Suffice it to say, wolves, coyotes, and dogs can all interbreed, and not only can they, they do, they have, and they will again. I also think that it's not truly important for most persons to know whether what they've seen was a wolf, a red wolf, a coyote, a coydog, a coywolf, a grey wolf, or just a very grey looking German Shepherd. If it seems threatening to you, then get away from it, or throw some rocks at it. If it's not bothering you, then don't try to feed it, as it will only come back and want more easy meals, but please, don't shoot dogs, coyotes, or wolves or any combination of their genetic materials unless you are being threatened.
Please leave the foxes out of all of this, they aren't interested in the frolicking and debauchery of their cousins - very healthy mindset have the wise foxes!
Red Wolves - Suspected CoyWolves
Canis latrans - The Coyote, The Ultimate Native American Animal
Coyotes are the ultimate Native Americans. They are entirely symbolic of the great frontier, and their howl is ubiquitous in relation to thoughts of the wide open and wild places. It's a great testament to the amazing biological superiority of the Coyote that it's howl is now also synonymous to evening in the suburbs.
While wolves are known to be Eurasian in origination, the Coyote is entirely an American animal that developed side by side millions of years ago with the much larger Dire Wolf. Modern American wolves crossed the Bering Straight, same as did the ancient Mongols that became the Native American Indians.
Quite literally, the coyotes were here before we were, and will likely be here after we are all gone. You have to be a cockroach to be a life form more adaptable and successful than a coyote, and that, my friends, is debatable.

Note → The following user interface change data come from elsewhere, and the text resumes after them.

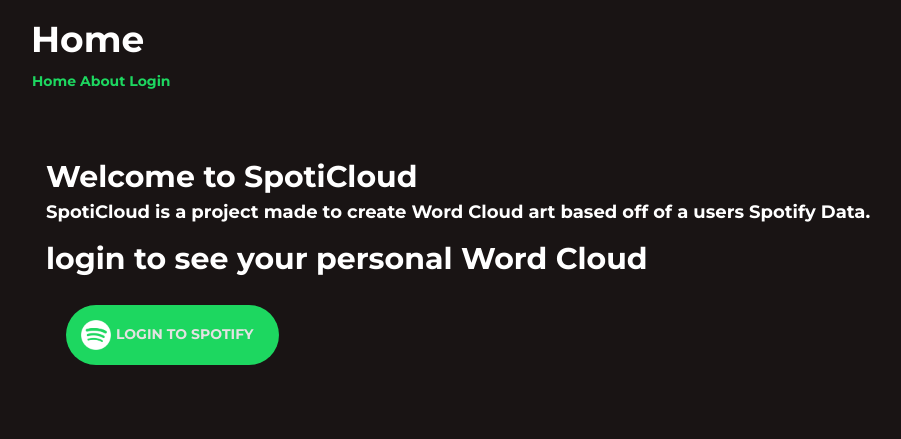
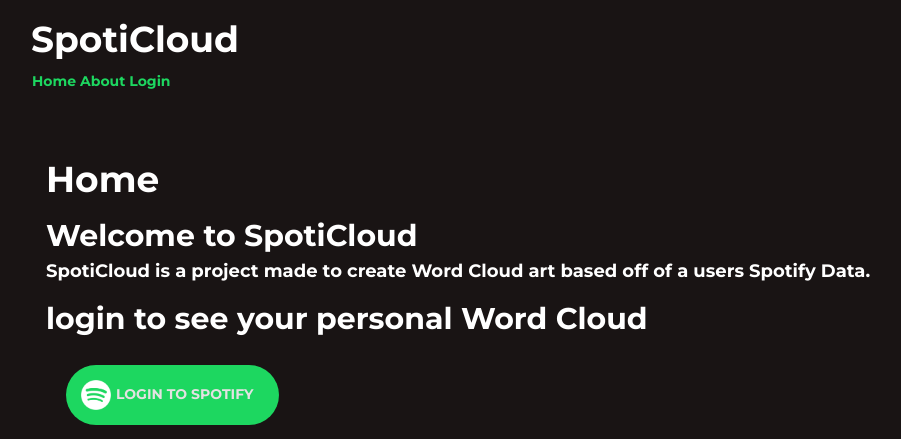
Before and after one commit to AdrielMendez/SpotiCloud, a Flask app: page / in a window 1280 px wide. Shown: the top 439 px of the page, without its empty margins (24-925 px from the left). Run offline with Flask 2, Linux system fonts and the light colour scheme; parts of the project's set-up code (start-up, migrations or seed data) failed here and were passed over; some libraries are stand-ins or nearby versions.

Commit message:
changed UI to dislplay app name in all pages. added styling to buttons and form

```diff
--- a/word_cloud/templates/home.html
+++ b/word_cloud/templates/home.html
@@ -2,11 +2,12 @@
 {% block title %} {{name}} {% endblock %}
 {%block content%}
     {% block header %}
-            <h1 class="h1">{{ name }}</h1>
+            <h1 class="h1">{{ domain }}</h1>
     {% endblock header %}
     {%- block main -%}
         {% if 'access_token' not in session %}
             <div>
+                <H1>{{name}}</H1>
                 <h2 class="h2"> Welcome to SpotiCloud</h2>
                 <h4> SpotiCloud is a project made to create Word Cloud art based off of a users Spotify Data.</h4>
                 <h2 class="h2">login to see your personal Word Cloud</h2>
@@ -24,10 +25,18 @@
             <img src="{{session['user_data']['images'][0]['url']}}" id="userImg"></img>
             {{session['user_data']['display_name']}}! </h2>
             <h2 class="h2"> Welcome to SpotiCloud</h2>
-            <h4> SpotiCloud is a project made to create Word Cloud art based off of a users Spotify Data.</h4>
-            <a href="{{ url_for('wordcloud.about') }}"> Want to learn more? </a><br>
-            <a href="{{url_for('wordcloud.wordCloud')}}" class="btn btn-primary" role="button"> Generate Spoticloud </a>
-            <a href="{{url_for('wordcloud.form')}}" class="btn btn-info" role="button"> Generate Custom Spoticloud </a>
+            <div>
+            <h6 class="h6"> SpotiCloud is a project made to create Word Cloud art based off of a users Spotify Data.</h6>
+            <a href="{{ url_for('wordcloud.about') }}"> Want to learn more? </a>
+            </div>
+            <div class="row mt-4 pt-4">
+                <div class="d-flex justify-content-md-center col-md-6">
+                    <a href="{{url_for('wordcloud.wordCloud')}}" class="btn btn-primary" role="button"> Generate Spoticloud </a>
+                </div>
+                <div class="d-flex justify-content-md-center col-md-6">
+                    <a href="{{url_for('wordcloud.form')}}" class="btn btn-info" role="button"> Generate Custom Spoticloud </a>
+                </div>
+            </div>
             <br><br>
             <!-- {{ session['user_data'] }} -->
         {% endif %}
--- a/word_cloud/wordcloud.py
+++ b/word_cloud/wordcloud.py
@@ -9,10 +9,11 @@
 
 @bp.route("/form", methods=['GET', 'POST'])
 def form():
+    domain = "SpotiCloud"
+    page_name = "Customize your Cloud"
     if 'access_token' not in session:
         return redirect(url_for('auth.login'))
     else:
-        header = "SpotiCloud Form"
         if request.method == 'POST':
             data = {}
             data['theme'] = request.form.get('theme')
@@ -24,25 +25,27 @@
             session['form_data'] = dict(data)
             return redirect(url_for('wordcloud.wordCloud'))
 
-        return render_template('form.html', form=form, name=header)
+        return render_template('form.html', form=form, name=page_name, domain=domain)
 
 
 @bp.route('/')
 @bp.route('/home')
 def home():
     template = "home.html"
+    domain = "SpotiCloud"
     page_name = "Home"
     if 'access_token' in session:
         page_name = "SpotiCloud"
-        return render_template(template, name=page_name)
+        return render_template(template, name=page_name, domain=domain)
 
-    return render_template(template, name=page_name)
+    return render_template(template, name=page_name, domain=domain)
 
 
 @bp.route('/wordCloud')
 def wordCloud():
     """connection to WordCloud class is done here"""
     template = "home.html"
+    domain = "SpotiCloud"
     page_name = "WordCloud Creation"
     if 'access_token' not in session:
         return redirect(url_for('wordcloud.home'))
@@ -50,14 +53,15 @@
         # scheduler job followed by redirect.
         redirect(url_for('wordcloud.about'))
         createWordCloud()
-    return render_template(template, name=page_name)
+    return render_template(template, name=page_name, domain=domain)
 
 
 @bp.route('/about/')
 def about():
     template = "about.html"
+    domain = "SpotiCloud"
     page_name = "About"
-    return render_template(template, name=page_name)
+    return render_template(template, name=page_name, domain=domain)
 
 
 def createWordCloud(data=None):
```
Also changed, not shown: word_cloud/templates/form.html (+4 -3 lines).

Speaking of Native Americans, the coyote is a HUGE part of native American Folklore..Almost universally in such Folklore of the Natives, the coyote is a trickster that even the Gods are fooled by. Little wonder that is, for he who is heard so frequently and so seldom seen.